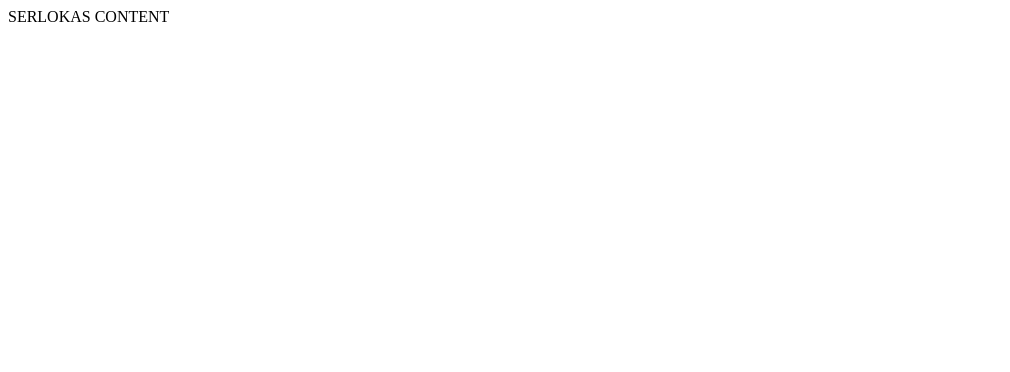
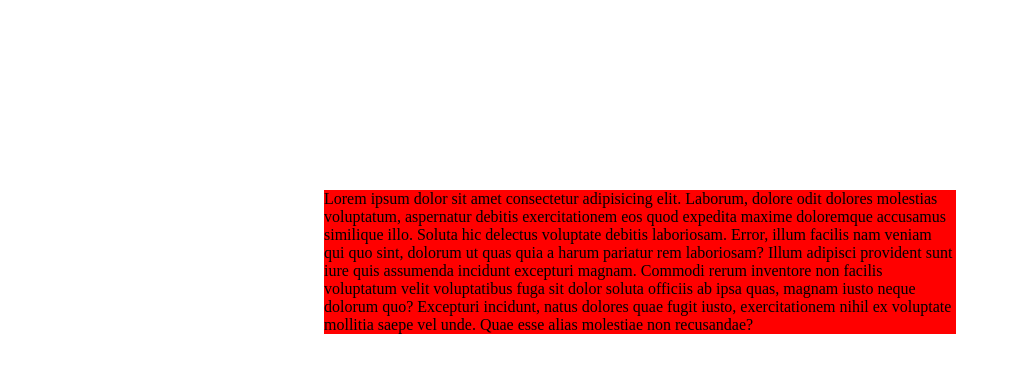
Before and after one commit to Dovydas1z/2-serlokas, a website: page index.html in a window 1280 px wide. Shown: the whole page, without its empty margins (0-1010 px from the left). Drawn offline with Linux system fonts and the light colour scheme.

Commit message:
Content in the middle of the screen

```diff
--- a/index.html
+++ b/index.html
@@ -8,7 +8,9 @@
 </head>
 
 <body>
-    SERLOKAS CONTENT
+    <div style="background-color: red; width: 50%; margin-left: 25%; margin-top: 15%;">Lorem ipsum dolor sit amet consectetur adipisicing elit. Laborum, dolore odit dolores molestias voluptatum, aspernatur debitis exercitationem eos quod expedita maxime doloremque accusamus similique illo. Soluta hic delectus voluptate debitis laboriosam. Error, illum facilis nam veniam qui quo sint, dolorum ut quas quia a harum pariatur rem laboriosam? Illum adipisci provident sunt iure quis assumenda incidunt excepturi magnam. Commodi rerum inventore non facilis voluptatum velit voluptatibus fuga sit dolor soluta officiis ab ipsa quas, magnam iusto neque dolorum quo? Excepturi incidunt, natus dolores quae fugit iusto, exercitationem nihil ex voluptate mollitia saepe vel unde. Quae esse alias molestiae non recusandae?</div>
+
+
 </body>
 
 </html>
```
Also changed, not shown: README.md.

——————

Task directions
Pictures aside, reproduce all of the material above without alteration.

The completed task
Before and after one commit to Dovydas1z/2-serlokas, a website: page index.html in a window 1280 px wide. Shown: the whole page, without its empty margins (0-1010 px from the left). Drawn offline with Linux system fonts and the light colour scheme.

Commit message:
Content in the middle of the screen

```diff
--- a/index.html
+++ b/index.html
@@ -8,7 +8,9 @@
 </head>
 
 <body>
-    SERLOKAS CONTENT
+    <div style="background-color: red; width: 50%; margin-left: 25%; margin-top: 15%;">Lorem ipsum dolor sit amet consectetur adipisicing elit. Laborum, dolore odit dolores molestias voluptatum, aspernatur debitis exercitationem eos quod expedita maxime doloremque accusamus similique illo. Soluta hic delectus voluptate debitis laboriosam. Error, illum facilis nam veniam qui quo sint, dolorum ut quas quia a harum pariatur rem laboriosam? Illum adipisci provident sunt iure quis assumenda incidunt excepturi magnam. Commodi rerum inventore non facilis voluptatum velit voluptatibus fuga sit dolor soluta officiis ab ipsa quas, magnam iusto neque dolorum quo? Excepturi incidunt, natus dolores quae fugit iusto, exercitationem nihil ex voluptate mollitia saepe vel unde. Quae esse alias molestiae non recusandae?</div>
+
+
 </body>
 
 </html>
```
Also changed, not shown: README.md.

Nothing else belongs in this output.